Ask the Doctor
Questions about kidney disease? Risk factors? Signs and symptoms? Are you concerned about yourself, a friend or family member? Ask Dr. Spry.
Kidneys play a life sustaining role in the body. Healthy kidneys filter your blood, regulate blood pressure and remove waste products and excess fluid from the body. High blood pressure is one of the main risk factors for kidney disease and a serious condition that affects one in three American adults. It can cause heart disease, stroke and kidney failure.
High blood pressure can damage the kidneys without any warning, but the news isn't all bad. By knowing your risk and keeping tabs on your numbers, you may be able to prevent blood pressure from getting out of control. Though there is no cure, treatment can lower blood pressure. If it is mild or considered "pre-hypertension," it may sometimes be brought under control by making healthier lifestyle choices such as regular exercise and a low-salt diet.
What is pre-hypertension?
For most adults, high blood pressure consists of a systolic (upper number) pressure of 140 or higher, and a diastolic (lower number) pressure of 90 or higher. People who have systolic blood pressure of 120-139 or diastolic blood pressure of 80-89, are said to have “pre-hypertension”. Those who fall in the category of having pre-hypertension should talk to their doctors about lifestyle changes that can help them prevent high blood pressure. Optimal blood pressure is 120/80 or less.
How is pre-hypertension diagnosed?
Pre-hypertension is diagnosed during routine, annual checkups. It's important to make sure your primary care physician, nurse practitioner or physician assistant is checking your blood pressure on an ongoing basis, especially since elevated blood pressure usually causes no symptoms. Having these numbers checked routinely is critical in protecting your kidneys.
Are you at risk?
Unfortunately there is no single cause of hypertension. There are many causes of high blood pressure. The most common cause is that you inherit it from your mother or your father. However, some things may increase your risk of developing high blood pressure. These include:

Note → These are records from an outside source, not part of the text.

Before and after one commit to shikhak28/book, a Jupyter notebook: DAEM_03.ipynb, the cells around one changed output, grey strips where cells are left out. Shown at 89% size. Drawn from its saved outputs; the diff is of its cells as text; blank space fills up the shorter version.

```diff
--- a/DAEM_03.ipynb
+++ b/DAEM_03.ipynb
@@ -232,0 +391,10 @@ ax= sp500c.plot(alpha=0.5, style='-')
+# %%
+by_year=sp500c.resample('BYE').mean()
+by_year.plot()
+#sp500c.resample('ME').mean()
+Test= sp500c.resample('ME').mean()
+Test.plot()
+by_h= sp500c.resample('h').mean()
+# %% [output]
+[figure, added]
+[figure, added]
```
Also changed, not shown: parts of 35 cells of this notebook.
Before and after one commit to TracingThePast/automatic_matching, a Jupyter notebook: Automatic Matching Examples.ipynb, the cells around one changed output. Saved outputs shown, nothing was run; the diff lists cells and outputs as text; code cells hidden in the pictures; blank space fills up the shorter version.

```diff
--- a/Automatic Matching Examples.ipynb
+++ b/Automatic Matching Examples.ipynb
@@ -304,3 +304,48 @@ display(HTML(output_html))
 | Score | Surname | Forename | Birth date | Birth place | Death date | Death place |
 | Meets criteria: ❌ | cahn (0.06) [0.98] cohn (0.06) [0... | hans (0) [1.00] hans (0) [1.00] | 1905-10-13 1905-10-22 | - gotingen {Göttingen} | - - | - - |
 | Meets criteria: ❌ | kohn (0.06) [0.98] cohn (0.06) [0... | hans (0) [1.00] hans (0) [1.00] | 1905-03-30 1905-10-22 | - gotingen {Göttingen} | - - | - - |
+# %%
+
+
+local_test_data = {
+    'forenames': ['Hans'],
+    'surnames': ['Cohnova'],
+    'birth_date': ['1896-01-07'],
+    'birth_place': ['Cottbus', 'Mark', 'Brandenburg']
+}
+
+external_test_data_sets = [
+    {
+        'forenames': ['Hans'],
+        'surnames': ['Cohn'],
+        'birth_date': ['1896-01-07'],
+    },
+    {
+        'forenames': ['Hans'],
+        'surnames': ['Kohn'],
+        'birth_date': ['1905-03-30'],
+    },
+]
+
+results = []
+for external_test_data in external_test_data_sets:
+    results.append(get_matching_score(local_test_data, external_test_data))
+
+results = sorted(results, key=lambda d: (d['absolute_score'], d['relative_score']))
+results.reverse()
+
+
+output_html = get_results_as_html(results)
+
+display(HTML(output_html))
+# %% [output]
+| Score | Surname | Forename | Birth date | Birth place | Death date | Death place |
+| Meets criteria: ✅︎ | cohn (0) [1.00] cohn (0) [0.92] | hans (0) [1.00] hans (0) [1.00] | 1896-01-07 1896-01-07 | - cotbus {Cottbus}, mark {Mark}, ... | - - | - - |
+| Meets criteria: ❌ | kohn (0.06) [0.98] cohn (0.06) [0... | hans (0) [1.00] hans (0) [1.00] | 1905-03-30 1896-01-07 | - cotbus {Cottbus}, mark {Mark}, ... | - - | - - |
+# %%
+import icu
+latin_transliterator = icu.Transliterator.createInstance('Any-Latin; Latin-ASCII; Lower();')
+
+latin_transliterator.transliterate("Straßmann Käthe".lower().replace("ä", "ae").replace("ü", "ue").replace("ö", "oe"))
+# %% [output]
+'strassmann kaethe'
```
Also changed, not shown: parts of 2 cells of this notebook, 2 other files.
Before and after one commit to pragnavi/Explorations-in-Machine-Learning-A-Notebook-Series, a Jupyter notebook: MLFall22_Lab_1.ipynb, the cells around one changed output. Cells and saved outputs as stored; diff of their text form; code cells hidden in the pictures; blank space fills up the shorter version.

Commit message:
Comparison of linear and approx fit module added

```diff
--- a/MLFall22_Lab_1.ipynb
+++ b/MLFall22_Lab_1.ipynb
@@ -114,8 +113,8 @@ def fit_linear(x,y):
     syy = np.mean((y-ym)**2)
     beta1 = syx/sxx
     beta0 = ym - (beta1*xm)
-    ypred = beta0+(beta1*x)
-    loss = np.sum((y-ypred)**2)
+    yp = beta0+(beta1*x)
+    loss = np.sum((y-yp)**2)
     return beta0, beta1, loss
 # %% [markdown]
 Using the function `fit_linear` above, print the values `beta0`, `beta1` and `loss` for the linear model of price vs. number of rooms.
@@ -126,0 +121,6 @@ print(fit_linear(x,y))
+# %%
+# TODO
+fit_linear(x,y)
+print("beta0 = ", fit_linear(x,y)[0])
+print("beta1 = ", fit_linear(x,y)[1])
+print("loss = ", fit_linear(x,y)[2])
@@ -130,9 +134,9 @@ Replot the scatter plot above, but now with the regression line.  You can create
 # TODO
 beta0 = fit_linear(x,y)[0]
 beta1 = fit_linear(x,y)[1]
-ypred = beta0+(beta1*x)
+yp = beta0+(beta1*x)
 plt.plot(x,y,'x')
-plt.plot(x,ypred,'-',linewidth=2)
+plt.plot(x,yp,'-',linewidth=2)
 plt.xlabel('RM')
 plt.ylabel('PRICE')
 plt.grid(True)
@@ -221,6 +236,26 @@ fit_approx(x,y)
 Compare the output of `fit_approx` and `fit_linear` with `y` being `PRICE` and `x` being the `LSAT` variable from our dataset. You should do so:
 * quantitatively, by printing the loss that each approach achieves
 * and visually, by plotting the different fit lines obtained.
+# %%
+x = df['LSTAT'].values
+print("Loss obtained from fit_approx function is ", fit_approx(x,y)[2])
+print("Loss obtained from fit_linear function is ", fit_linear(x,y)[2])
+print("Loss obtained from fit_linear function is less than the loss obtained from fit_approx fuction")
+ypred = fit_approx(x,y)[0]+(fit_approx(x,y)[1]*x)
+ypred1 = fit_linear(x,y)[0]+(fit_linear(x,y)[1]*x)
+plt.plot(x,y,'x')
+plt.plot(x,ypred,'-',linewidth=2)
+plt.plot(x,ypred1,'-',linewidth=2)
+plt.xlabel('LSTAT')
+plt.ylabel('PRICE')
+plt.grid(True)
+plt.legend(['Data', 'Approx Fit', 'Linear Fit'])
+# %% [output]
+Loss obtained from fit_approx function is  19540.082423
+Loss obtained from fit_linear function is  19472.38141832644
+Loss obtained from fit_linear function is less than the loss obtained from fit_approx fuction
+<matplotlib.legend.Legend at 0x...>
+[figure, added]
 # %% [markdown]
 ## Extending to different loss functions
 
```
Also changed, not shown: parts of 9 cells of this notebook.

How is it treated?
If mild, blood pressure may sometimes be brought under control by making changes to a healthier lifestyle such as losing excess weight, cutting down on fat and salt in your diet, limiting your alcohol intake to no more than two drinks a day for men and one drink a day for woman, quitting smoking, and starting a regular exercise program approved by your doctor. You can also help yourself by having regular medical checkups, taking all your medications faithfully, following your doctor’s recommendations, and getting your whole family involved in your care plan.
Don't hesitate to talk to your doctor or to the health care team at your clinic if you have any questions or problems.
For more information on hypertension visit our A to Z Guide.